Top of Given information
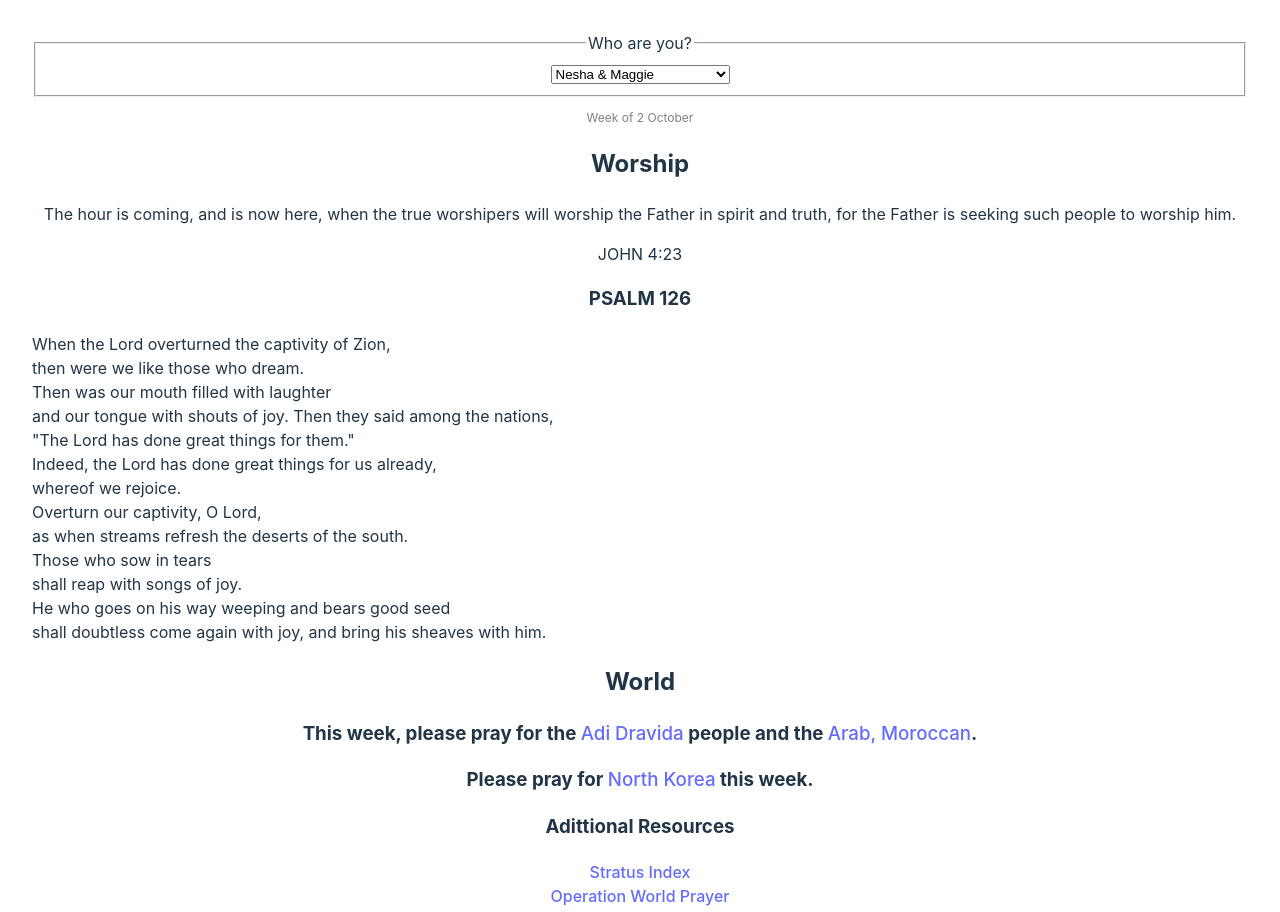
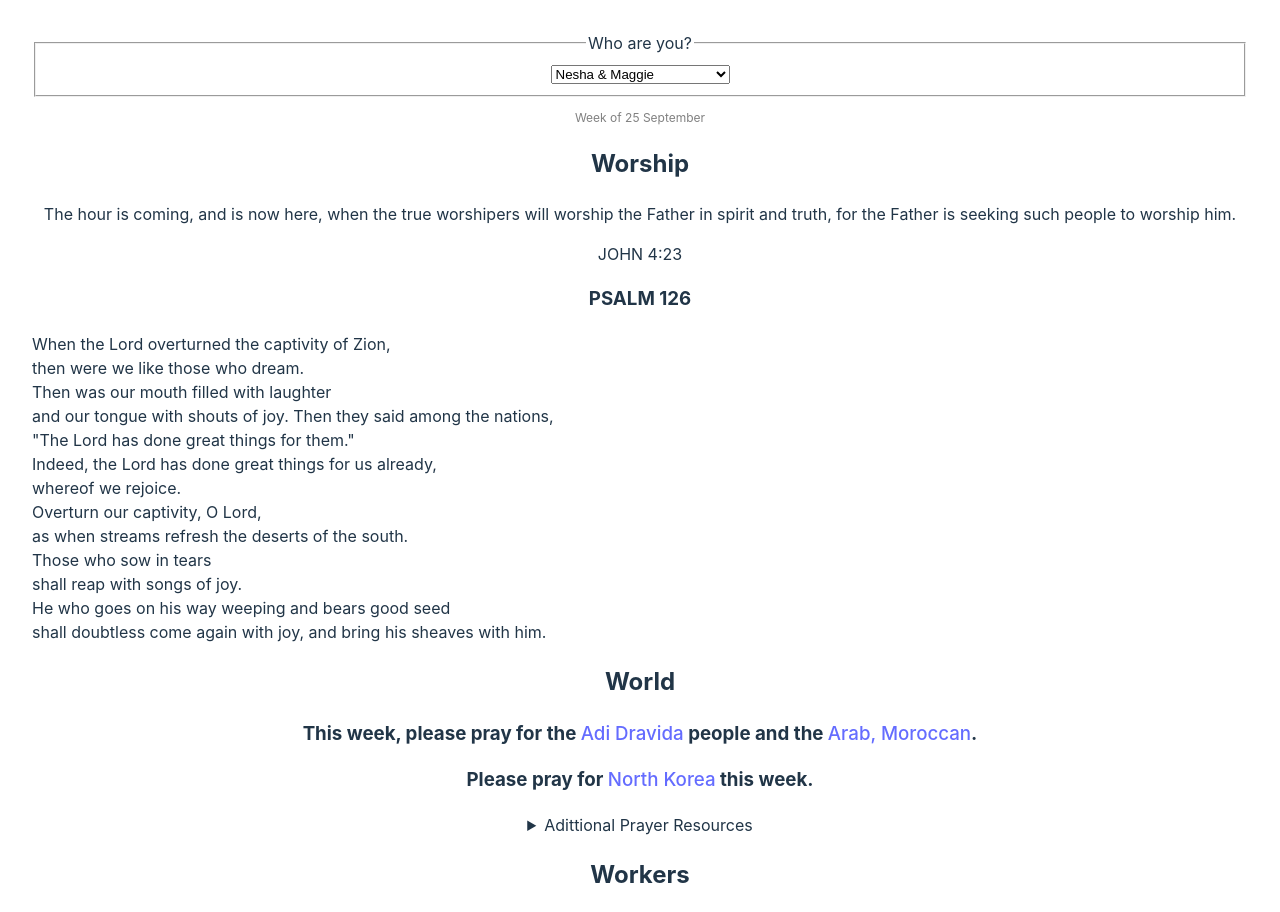
Before and after one commit to rollinsbaird/pftn-webpage, a React (Vite) app: page / in a window 1280 px wide. Shown: the part 126-1038 px from the top of the page. Built offline with nearby package versions, Linux system fonts and the light colour scheme.

Commit message:
made resources a dropdown to reduce clutter

```diff
--- a/src/App.jsx
+++ b/src/App.jsx
@@ -357,7 +357,7 @@ function App() {
           setSelectedOption={setPair}
           Options={PairOptions}
         />
-        <ShowWeek week={week} weekOptions={WeekOptions} />
+        <ShowWeek week={week - 1} weekOptions={WeekOptions} />
       </div>
       <div>
         <h2>Worship</h2>
@@ -393,8 +393,7 @@ function App() {
       </div>
       <div>
         <h2>World</h2>
-        {(typeof pair === "undefined") ?
-
+        {typeof pair === "undefined" ? (
           <>
             <PGSection
               pg1={
@@ -414,7 +413,9 @@ function App() {
               Name={Countries[week - 1][0]}
               Link={Countries[week - 1][1]}
             />
-            <h3>Adittional Resources</h3>
+            <details>
+              <summary>Adittional Prayer Resources</summary>
+              <>
                 <a href="https://globe.stratus.earth/globe-explorer/">
                   Stratus Index
                 </a>
@@ -426,14 +427,14 @@ function App() {
                 <a href="https://radical.net/podcasts/pray-the-word/">
                   Pray The Word Podcasts Archive - Radical
                 </a>
+              </>
+            </details>
             <FriendsMenu
               friend1={Friends[1 - 1][0]}
               friend2={Friends[1 - 1][1]}
             />
           </>
-
-        :
-
+        ) : (
           <>
             <PGSection
               pg1={
@@ -453,7 +454,9 @@ function App() {
               Name={Countries[week - 1][0]}
               Link={Countries[week - 1][1]}
             />
-            <h3>Adittional Resources</h3>
+            <details>
+              <summary>Adittional Prayer Resources</summary>
+              <>
                 <a href="https://globe.stratus.earth/globe-explorer/">
                   Stratus Index
                 </a>
@@ -465,12 +468,14 @@ function App() {
                 <a href="https://radical.net/podcasts/pray-the-word/">
                   Pray The Word Podcasts Archive - Radical
                 </a>
+              </>
+            </details>
             <FriendsMenu
               friend1={Friends[pair - 1][0]}
               friend2={Friends[pair - 1][1]}
             />
           </>
-        }
+        )}
         <h2>Witness</h2>
         <h3>Lift up those who don&apos;t yet know Jesus.</h3>
         <p>
```
Lines whose indentation alone changed are shown as unchanged.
Bottom of Given information
The word "function" may appear in lines of the entries. State how many lines hold it, as a number alone.

6